■ **What you are asked to do**: Lines containing the word "extends" are the ones to copy from the records below.

|---|

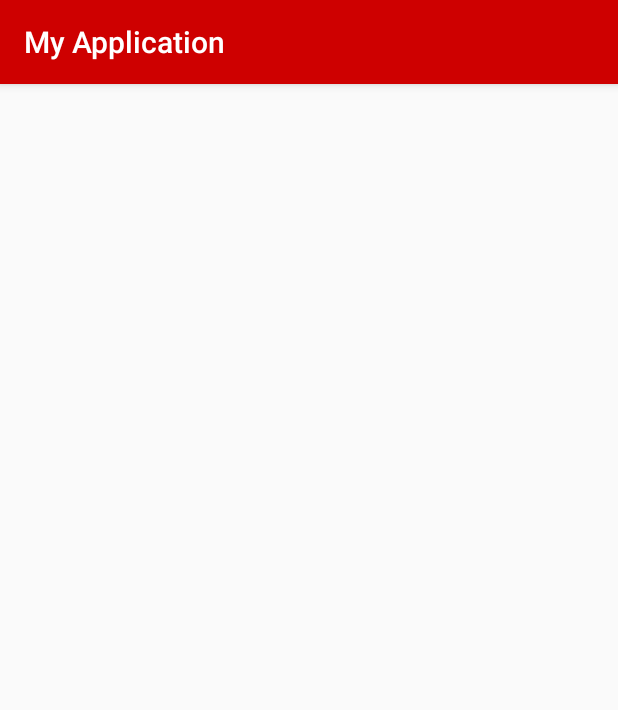
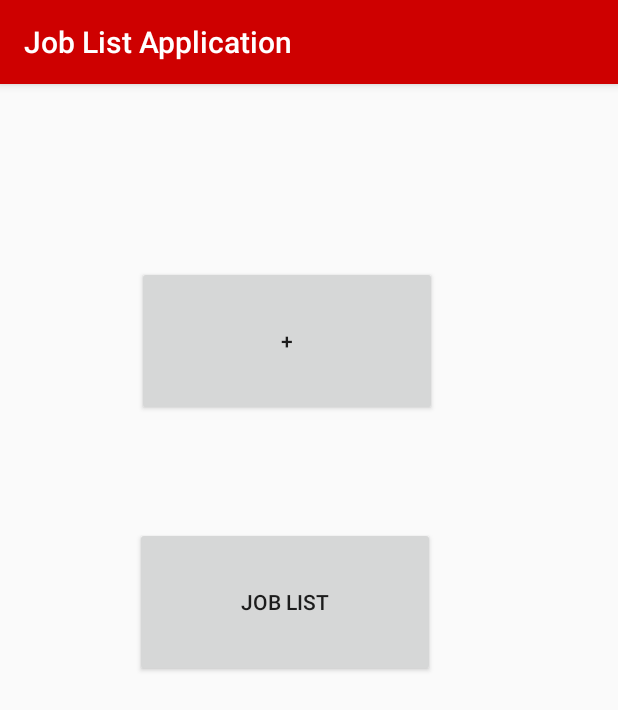
Before and after one commit to maxmehtomaa/choicelyjob, an Android app: the screen it shows after launch (ListActivity before the commit, PointsActivity after it), on a phone screen of 412 x 824 dp. Shown: the top 710 px of the screen. Run offline under Robolectric (Android 15) with nearby library versions, the phone set to English and light mode, and no system bars; libraries missing offline, so code that uses them is left out: io.realm; 8 statements that could not run were skipped.

Commit message:
Created new class

```diff
--- a/app/src/main/java/com/choicely/myapplication/RecyclerViewAdapter.java
+++ b/app/src/main/java/com/choicely/myapplication/JobAdapter.java
@@ -1,11 +1,8 @@
 package com.choicely.myapplication;
 
 import android.app.Activity;
-import android.app.ActivityOptions;
 import android.content.Context;
 import android.content.Intent;
-import android.net.Uri;
-import android.os.Bundle;
 import android.util.Log;
 import android.view.LayoutInflater;
 import android.view.View;
@@ -26,13 +23,13 @@ import androidx.core.app.ActivityOptionsCompat;
 import androidx.core.view.ViewCompat;
 import androidx.recyclerview.widget.RecyclerView;
 
-public class RecyclerViewAdapter extends RecyclerView.Adapter<RecyclerViewAdapter.ViewHolder> {
+public class JobAdapter extends RecyclerView.Adapter<JobAdapter.ViewHolder> {
 
-    private static final String TAG = "RecyclerViewAdapter";
+    private static final String TAG = "JobAdapter";
     private final List<Job> jobs = new ArrayList<>();
     private final WeakReference<Activity> weakActivity;
 
-    public RecyclerViewAdapter(Activity act) {
+    public JobAdapter(Activity act) {
         weakActivity = new WeakReference<>(act);
     }
 
--- a/app/src/main/java/com/choicely/myapplication/LaunchActivity.java
+++ /dev/null
@@ -1,5 +0,0 @@
-package com.choicely.myapplication;
-
-public class LaunchActivity {
-
-}
--- a/app/src/main/java/com/choicely/myapplication/ListActivity.java
+++ b/app/src/main/java/com/choicely/myapplication/ListActivity.java
@@ -1,23 +1,17 @@
 package com.choicely.myapplication;
 
 import androidx.appcompat.app.AppCompatActivity;
-import androidx.core.app.ActivityCompat;
-import androidx.core.app.ActivityOptionsCompat;
 import androidx.recyclerview.widget.LinearLayoutManager;
 import androidx.recyclerview.widget.RecyclerView;
 import io.realm.Realm;
-import io.realm.RealmConfiguration;
 import okhttp3.Call;
 import okhttp3.Callback;
 import okhttp3.OkHttpClient;
 import okhttp3.Request;
 import okhttp3.Response;
 
-import android.app.ActivityOptions;
-import android.content.Intent;
 import android.os.Bundle;
 import android.util.Log;
-import android.view.View;
 
 import org.json.JSONArray;
 import org.json.JSONException;
@@ -31,7 +25,7 @@ public class ListActivity extends AppCompatActivity {
     private static final String TAG = "ListActivity";
     private OkHttpClient client = new OkHttpClient();
     private RecyclerView recyclerView;
-    private RecyclerViewAdapter adapter;
+    private JobAdapter adapter;
     private RecyclerView.LayoutManager layoutManager;
     private String url = "http://qvik.fi/mobilesystems/jobs2017.json";
 
@@ -40,15 +34,10 @@ public class ListActivity extends AppCompatActivity {
     @Override
     protected void onCreate(Bundle savedInstanceState) {
         super.onCreate(savedInstanceState);
-        Realm.init(this);
-        RealmConfiguration config = new RealmConfiguration
-                .Builder()
-                .deleteRealmIfMigrationNeeded()
-                .build();
-        Realm.setDefaultConfiguration(config);
+
 
         realm = Realm.getDefaultInstance();
-        setContentView(R.layout.activity_main);
+        setContentView(R.layout.activity_list);
 
         recyclerView = findViewById(R.id.recyclerView);
 
@@ -56,7 +45,7 @@ public class ListActivity extends AppCompatActivity {
         recyclerView.setLayoutManager(layoutManager);
         recyclerView.setHasFixedSize(true);
 
-        adapter = new RecyclerViewAdapter(this);
+        adapter = new JobAdapter(this);
         recyclerView.setAdapter(adapter);
         adapter.notifyDataSetChanged();
 
--- /dev/null
+++ b/app/src/main/java/com/choicely/myapplication/Point.java
@@ -0,0 +1,18 @@
+package com.choicely.myapplication;
+
+import io.realm.RealmObject;
+
+public class Point extends RealmObject {
+    private int points;
+
+    public int getPoints() {
+        return points;
+    }
+
+    public void setPoints(int points) {
+        this.points = points;
+    }
+
+
+
+}
--- /dev/null
+++ b/app/src/main/java/com/choicely/myapplication/PointsActivity.java
@@ -0,0 +1,87 @@
+package com.choicely.myapplication;
+
+import android.content.Intent;
+import android.os.Bundle;
+import android.widget.Button;
+import android.widget.TextView;
+
+import java.util.List;
+
+import androidx.annotation.Nullable;
+import androidx.appcompat.app.AppCompatActivity;
+import io.realm.Realm;
+import io.realm.RealmConfiguration;
+
+public class PointsActivity extends AppCompatActivity {
+
+    private Button increaseButton;
+    private String stringValue;
+    private int value = 0;
+    private Realm realm;
+    private Button listButton;
+    private TextView textView;
+
+
+    @Override
+    protected void onCreate(@Nullable Bundle savedInstanceState) {
+        super.onCreate(savedInstanceState);
+        setContentView(R.layout.activity_points);
+
+        textView = findViewById(R.id.points_view);
+        Realm.init(this);
+        RealmConfiguration config = new RealmConfiguration
+                .Builder()
+                .deleteRealmIfMigrationNeeded()
+                .build();
+        Realm.setDefaultConfiguration(config);
+        realm = Realm.getDefaultInstance();
+
+        increaseButton = findViewById(R.id.increase_button);
+        increaseButton.setText("+");
+
+        listButton = findViewById(R.id.list_button);
+        listButton.setText("Job List");
+
+        increaseButton.setOnClickListener(v -> {
+            value++;
+            stringValue = Integer.toString(value);
+            textView.setText("Points: " + stringValue);
+        });
+
+        listButton.setOnClickListener(v -> {
+            Intent intent = new Intent(getApplicationContext(), ListActivity.class);
+            startActivity(intent);
+        });
+
+        createObject();
+    }
+
+    private Point getPointsFromRealm() {
+        Point point = realm.where(Point.class)
+                .findFirst();
+        return point;
+    }
+
+    public void createObject() {
+        realm.beginTransaction();
+
+
+        Point point = realm.where(Point.class)
+                .findFirst();
+
+        if (point == null) {
+            point = new Point();
+            point.setPoints(0);
+            realm.copyToRealmOrUpdate(point);
+        }
+
+        realm.commitTransaction();
+    }
+
+    @Override
+    protected void onDestroy() {
+        super.onDestroy();
+        realm.close();
+    }
+
+}
--- /dev/null
+++ b/app/src/main/res/layout/activity_points.xml
@@ -0,0 +1,37 @@
+<?xml version="1.0" encoding="utf-8"?>
+<RelativeLayout xmlns:android="http://schemas.android.com/apk/res/android"
+    xmlns:tools="http://schemas.android.com/tools"
+    android:layout_width="match_parent"
+    android:layout_height="match_parent"
+    android:orientation="vertical">
+
+    <TextView
+        android:layout_width="match_parent"
+        android:id="@+id/points_view"
+        android:layout_height="63dp"
+        android:layout_marginStart="0dp"
+        android:layout_marginTop="4dp"
+        android:textSize="30sp"
+        tools:text="0" />
+
+    <Button
+        android:id="@+id/increase_button"
+        android:layout_width="200dp"
+        android:layout_height="100dp"
+        android:layout_alignParentStart="true"
+        android:layout_alignParentTop="true"
+        android:layout_marginStart="91dp"
+        android:layout_marginTop="121dp"
+        tools:text="+" />
+
+    <Button
+        android:id="@+id/list_button"
+        android:layout_width="200dp"
+        android:layout_height="100dp"
+        android:layout_alignStart="@+id/increase_button"
+        android:layout_alignParentTop="true"
+        android:layout_marginStart="-1dp"
+        android:layout_marginTop="295dp"
+        tools:text="Job List" />
+
+</RelativeLayout>
--- a/app/src/main/res/values/strings.xml
+++ b/app/src/main/res/values/strings.xml
@@ -1,3 +1,3 @@
 <resources>
-    <string name="app_name">My Application</string>
+    <string name="app_name">Job List Application</string>
 </resources>
```
Also changed, not shown: app/src/main/AndroidManifest.xml (+14 -5 lines), app/src/main/res/layout/activity_list.xml (renamed from app/src/main/res/layout/activity_main.xml).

|---|

■ **Solved exercise**:
-public class RecyclerViewAdapter extends RecyclerView.Adapter<RecyclerViewAdapter.ViewHolder> {
+public class JobAdapter extends RecyclerView.Adapter<JobAdapter.ViewHolder> {
@@ -31,7 +25,7 @@ public class ListActivity extends AppCompatActivity {
@@ -40,15 +34,10 @@ public class ListActivity extends AppCompatActivity {
@@ -56,7 +45,7 @@ public class ListActivity extends AppCompatActivity {
+public class Point extends RealmObject {
+public class PointsActivity extends AppCompatActivity {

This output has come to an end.